We live in a city, only 10 minutes from the downtown core, and yet two blocks from our house is a huge park that runs along the river. This is one of the many things I love about Ottawa.
Last night, we piled into the car in search of a bait shop as learning how to fish was one of the top three things our kids wrote on their "I have to do this summer or I will die" lists. We got to the bait shop fifteen minutes after it closed.
I turned the car around and headed to Loblaws. Armed with two fishing rods, some hooks and a package of hot dogs, we went to the park where we ate our picnic dinner and Wifey gave her first fishing lesson.
The munchkins had only been fishing once before in their lifetime and that was with their foster family. On this trip, they caught Bubay (their toddler foster brother) twice which quickly ended the adventure before a hook even had grazed the water.
The kids stood out in the river for about an hour learning to cast and while I watched bits of pseudo fish bait, the hot dogs, fly everywhere. Hot dog, it turns out, is quite tricky to hook for adults and kids alike.
Once the dog figured out that the bait was hot dog, he was the only animal in the whole entire river interested in what was on the end of the fishing rod. A few times, he almost forgot his manners, and tried to bite the hot dog right off of the fish hook.
The sun was starting to set. Bella had long ago tangled her line beyond repair and was catching minnows in the shallow weeds, and Bubaloo was hooking his final piece of hot dog. Wifey and I were taking self portraits on the shore and had given the munchkins their five minute pre-departure warning.
Bubaloo threw out his last cast, and moments later yelled to us, "I got a fish."
Thinking he'd caught another bunch of weeds, Wifey and I were slow to react. I then looked at the line and saw it moving in the water. Wifey dashed into the river, Bubaloo reeled the fish in, and they placed it in the net.
There stood my beaming son with his rod in one hand looking into the net at the first fish he'd ever caught. And, are you ready for this? He somehow had managed to catch a foot-long bass.
The whole way home he kept on telling me how proud he was of himself.

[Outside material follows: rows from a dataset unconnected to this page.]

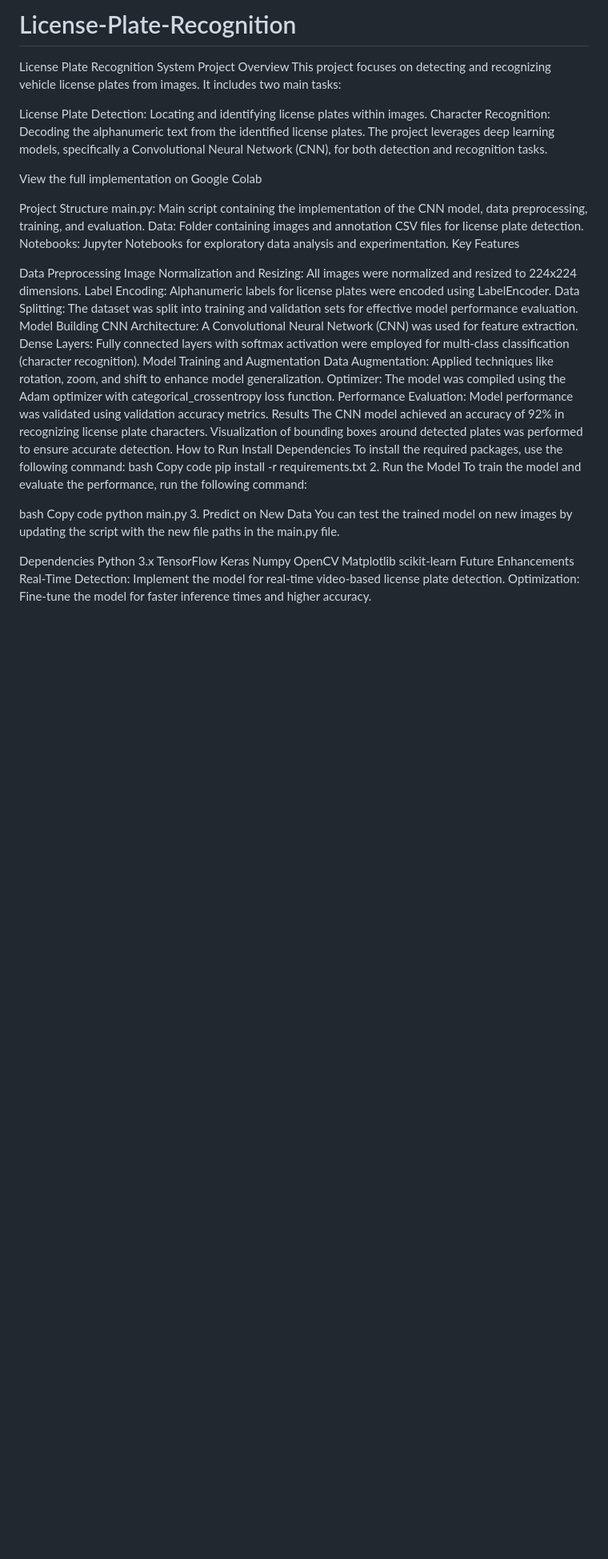
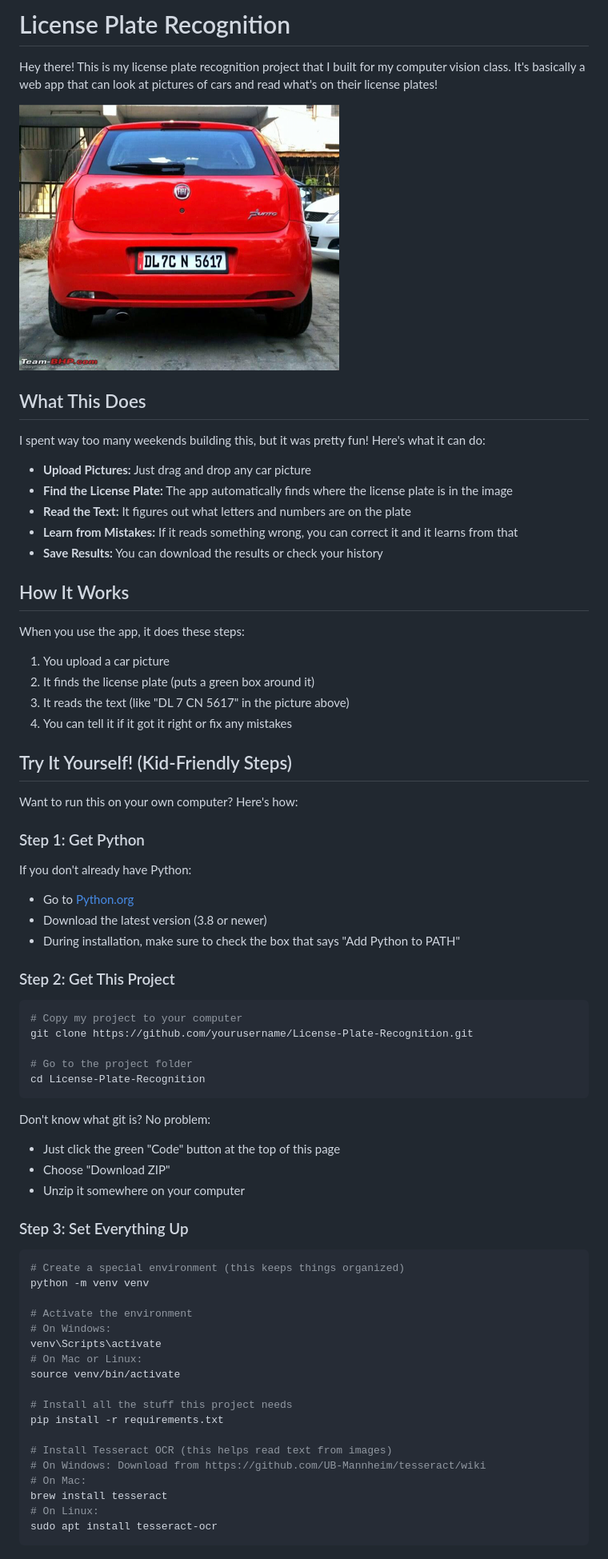
Before and after one commit to yash240602/License-Plate-Recognition, a Markdown page: README.md, the part around the change printed below. Shown: that part at 80% size. Drawn GitHub-style; pictures changed too: docs/license_plate_demo.jpg (added); blank space fills up the shorter version.

Commit message:
Add license plate recognition implementation

````diff
--- a/README.md
+++ b/README.md
@@ -1,18 +1,74 @@
-# License-Plate-Recognition
-License Plate Recognition System Project Overview This project focuses on detecting and recognizing vehicle license plates from images. It includes two main tasks:
+# License Plate Recognition
 
-License Plate Detection: Locating and identifying license plates within images. Character Recognition: Decoding the alphanumeric text from the identified license plates. The project leverages deep learning models, specifically a Convolutional Neural Network (CNN), for both detection and recognition tasks.
+Hey there! This is my license plate recognition project that I built for my computer vision class. It's basically a web app that can look at pictures of cars and read what's on their license plates!
 
-View the full implementation on Google Colab
+![License Plate Recognition Demo](docs/license_plate_demo.jpg)
 
-Project Structure main.py: Main script containing the implementation of the CNN model, data preprocessing, training, and evaluation. Data: Folder containing images and annotation CSV files for license plate detection. Notebooks: Jupyter Notebooks for exploratory data analysis and experimentation. Key Features
+## What This Does
 
-Data Preprocessing Image Normalization and Resizing: All images were normalized and resized to 224x224 dimensions. Label Encoding: Alphanumeric labels for license plates were encoded using LabelEncoder. Data Splitting: The dataset was split into training and validation sets for effective model performance evaluation.
-Model Building CNN Architecture: A Convolutional Neural Network (CNN) was used for feature extraction. Dense Layers: Fully connected layers with softmax activation were employed for multi-class classification (character recognition).
-Model Training and Augmentation Data Augmentation: Applied techniques like rotation, zoom, and shift to enhance model generalization. Optimizer: The model was compiled using the Adam optimizer with categorical_crossentropy loss function. Performance Evaluation: Model performance was validated using validation accuracy metrics. Results The CNN model achieved an accuracy of 92% in recognizing license plate characters. Visualization of bounding boxes around detected plates was performed to ensure accurate detection. How to Run
-Install Dependencies To install the required packages, use the following command:
-bash Copy code pip install -r requirements.txt 2. Run the Model To train the model and evaluate the performance, run the following command:
+I spent way too many weekends building this, but it was pretty fun! Here's what it can do:
 
-bash Copy code python main.py 3. Predict on New Data You can test the trained model on new images by updating the script with the new file paths in the main.py file.
+- **Upload Pictures:** Just drag and drop any car picture
+- **Find the License Plate:** The app automatically finds where the license plate is in the image
+- **Read the Text:** It figures out what letters and numbers are on the plate
+- **Learn from Mistakes:** If it reads something wrong, you can correct it and it learns from that
+- **Save Results:** You can download the results or check your history
 
-Dependencies Python 3.x TensorFlow Keras Numpy OpenCV Matplotlib scikit-learn Future Enhancements Real-Time Detection: Implement the model for real-time video-based license plate detection. Optimization: Fine-tune the model for faster inference times and higher accuracy.
+## How It Works
+
+When you use the app, it does these steps:
+
+1. You upload a car picture
+2. It finds the license plate (puts a green box around it)
+3. It reads the text (like "DL 7 CN 5617" in the picture above)
+4. You can tell it if it got it right or fix any mistakes
+
+## Try It Yourself! (Kid-Friendly Steps)
+
+Want to run this on your own computer? Here's how:
+
+### Step 1: Get Python
+
+If you don't already have Python:
+- Go to [Python.org](https://www.python.org/downloads/)
+- Download the latest version (3.8 or newer)
+- During installation, make sure to check the box that says "Add Python to PATH"
+
+### Step 2: Get This Project
+
+```bash
+# Copy my project to your computer
+git clone https://github.com/yourusername/License-Plate-Recognition.git
+
+# Go to the project folder
+cd License-Plate-Recognition
+```
+
+Don't know what git is? No problem:
+- Just click the green "Code" button at the top of this page
+- Choose "Download ZIP"
+- Unzip it somewhere on your computer
+
+### Step 3: Set Everything Up
+
+```bash
+# Create a special environment (this keeps things organized)
+python -m venv venv
+
+# Activate the environment
+# On Windows:
+venv\Scripts\activate
+# On Mac or Linux:
+source venv/bin/activate
+
+# Install all the stuff this project needs
+pip install -r requirements.txt
+
+# Install Tesseract OCR (this helps read text from images)
+# On Windows: Download from https://github.com/UB-Mannheim/tesseract/wiki
+# On Mac:
+brew install tesseract
+# On Linux:
+sudo apt install tesseract-ocr
+```
+
````
Also changed, not shown: other parts of README.md (+66 -0 lines), 11 other files.
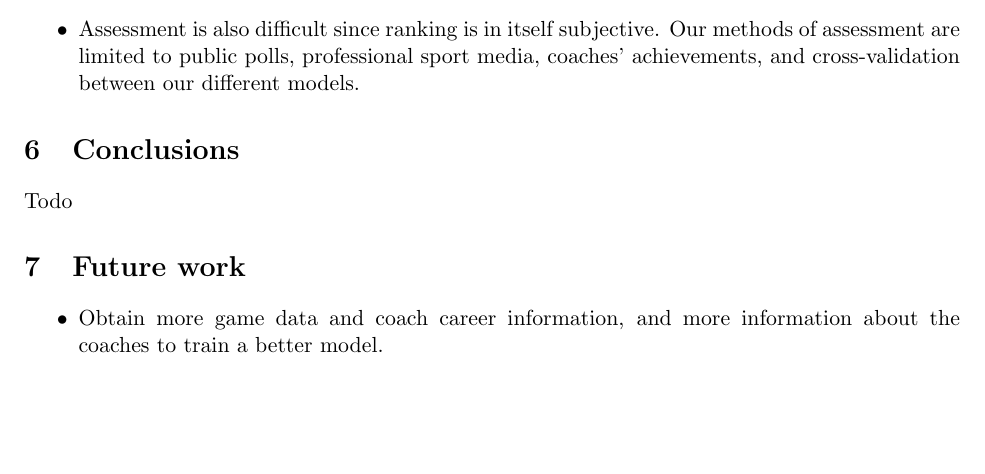
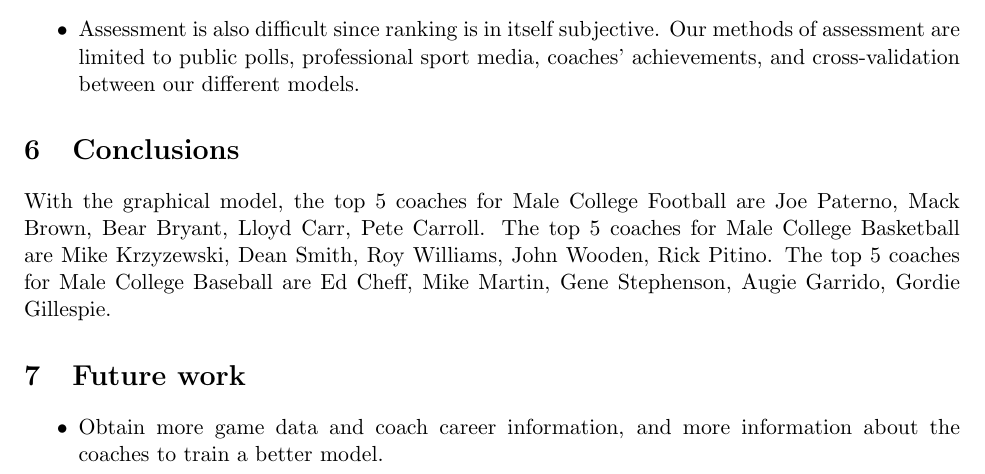
Before and after one commit to dtwitty/IMCM, a LaTeX document (submission/mcm_final.tex): part of page 16 of 17 before the commit and part of page 16 of 18 after it, cut so that both start at the same text, the shorter picture padded with empty space. Compiled offline with pdfLaTeX.

Commit message:
fuck this

```diff
--- a/submission/mcm_final.tex
+++ b/submission/mcm_final.tex
@@ -447,7 +447,7 @@ Applying the graphical model to other sports are very straightforward. First obt
 \end{itemize}
 
 \section{Conclusions}
-Todo
+With the graphical model, the top 5 coaches for Male College Football are Joe Paterno, Mack Brown, Bear Bryant, Lloyd Carr, Pete Carroll. The top 5 coaches for Male College Basketball are Mike Krzyzewski, Dean Smith, Roy Williams, John Wooden, Rick Pitino. The top 5 coaches for Male College Baseball are Ed Cheff, Mike Martin, Gene Stephenson, Augie Garrido, Gordie Gillespie.
 
 \section{Future work}
 \begin{itemize}
```
Also changed, not shown: submission/mcm_final.tex (2 more changed lines), 1 other file.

The whole way home I thought my heart was going to burst with happiness and joy for him. I was so proud. And, so fiercely protectively proud of him and his fish. This was the first moment of parenting like this for me. The "ah ha" of watching your kids succeed and grow by leaps and bounds in a single moment.